(Stored items)
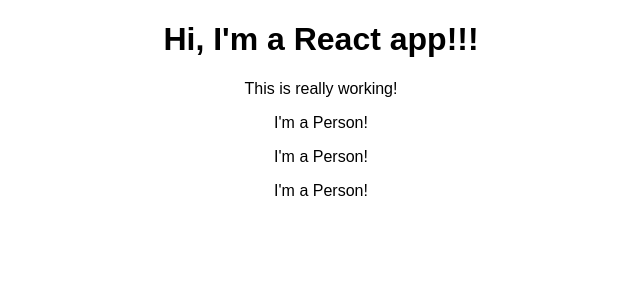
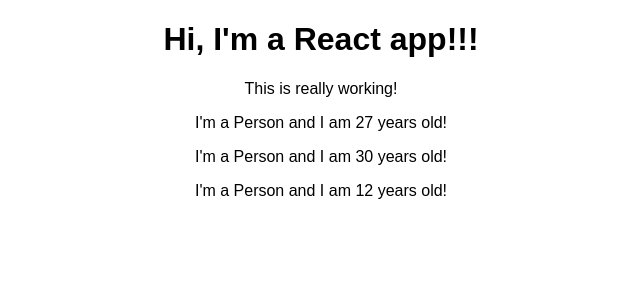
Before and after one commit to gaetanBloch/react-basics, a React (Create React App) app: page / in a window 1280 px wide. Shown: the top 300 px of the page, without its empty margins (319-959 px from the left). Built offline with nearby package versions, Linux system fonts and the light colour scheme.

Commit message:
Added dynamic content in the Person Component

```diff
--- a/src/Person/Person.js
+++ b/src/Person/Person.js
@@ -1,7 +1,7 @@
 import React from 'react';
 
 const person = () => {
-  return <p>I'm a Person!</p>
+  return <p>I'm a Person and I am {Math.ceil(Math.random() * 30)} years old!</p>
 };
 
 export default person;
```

--

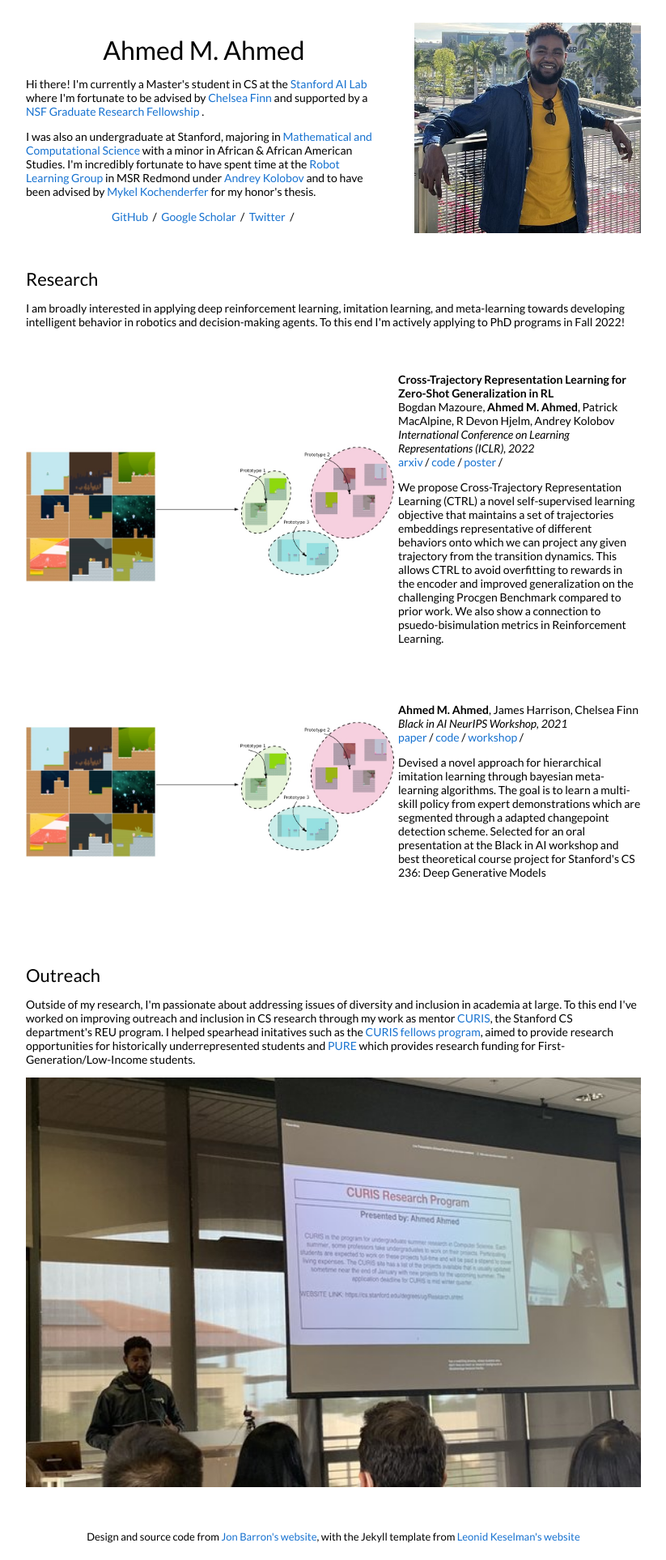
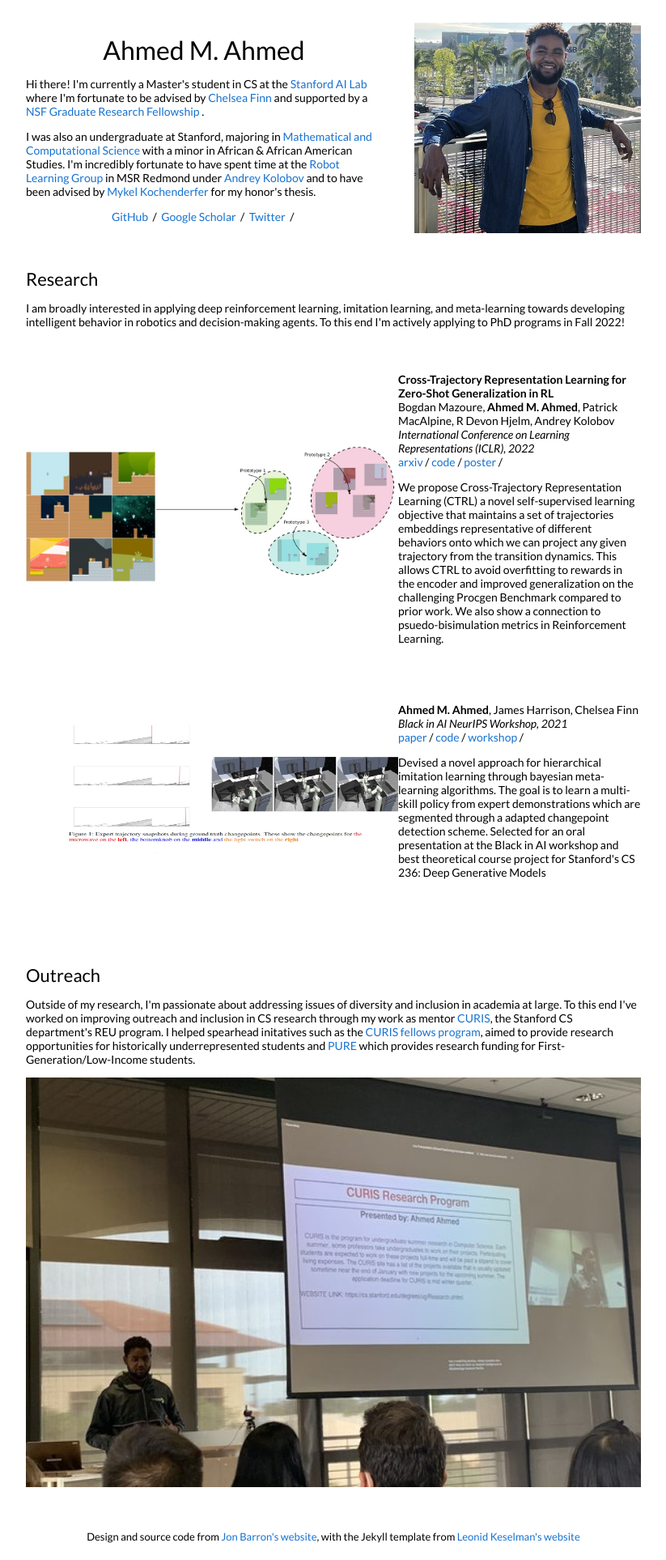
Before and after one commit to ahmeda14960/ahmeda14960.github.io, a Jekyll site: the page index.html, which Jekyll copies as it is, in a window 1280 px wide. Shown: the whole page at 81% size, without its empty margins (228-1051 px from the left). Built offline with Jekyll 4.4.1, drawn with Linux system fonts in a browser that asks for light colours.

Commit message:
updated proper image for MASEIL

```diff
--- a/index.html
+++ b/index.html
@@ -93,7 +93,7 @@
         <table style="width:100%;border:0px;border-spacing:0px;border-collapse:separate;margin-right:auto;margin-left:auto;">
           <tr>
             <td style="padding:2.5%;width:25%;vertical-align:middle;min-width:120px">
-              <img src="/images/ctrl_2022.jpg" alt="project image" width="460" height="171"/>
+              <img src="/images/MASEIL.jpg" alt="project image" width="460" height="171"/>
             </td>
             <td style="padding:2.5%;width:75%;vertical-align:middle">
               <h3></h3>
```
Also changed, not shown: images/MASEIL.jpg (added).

### What you are asked to do
Return each full line of the entries that contains the word "index".

### Result
Before and after one commit to ahmeda14960/ahmeda14960.github.io, a Jekyll site: the page index.html, which Jekyll copies as it is, in a window 1280 px wide. Shown: the whole page at 81% size, without its empty margins (228-1051 px from the left). Built offline with Jekyll 4.4.1, drawn with Linux system fonts in a browser that asks for light colours.
--- a/index.html
+++ b/index.html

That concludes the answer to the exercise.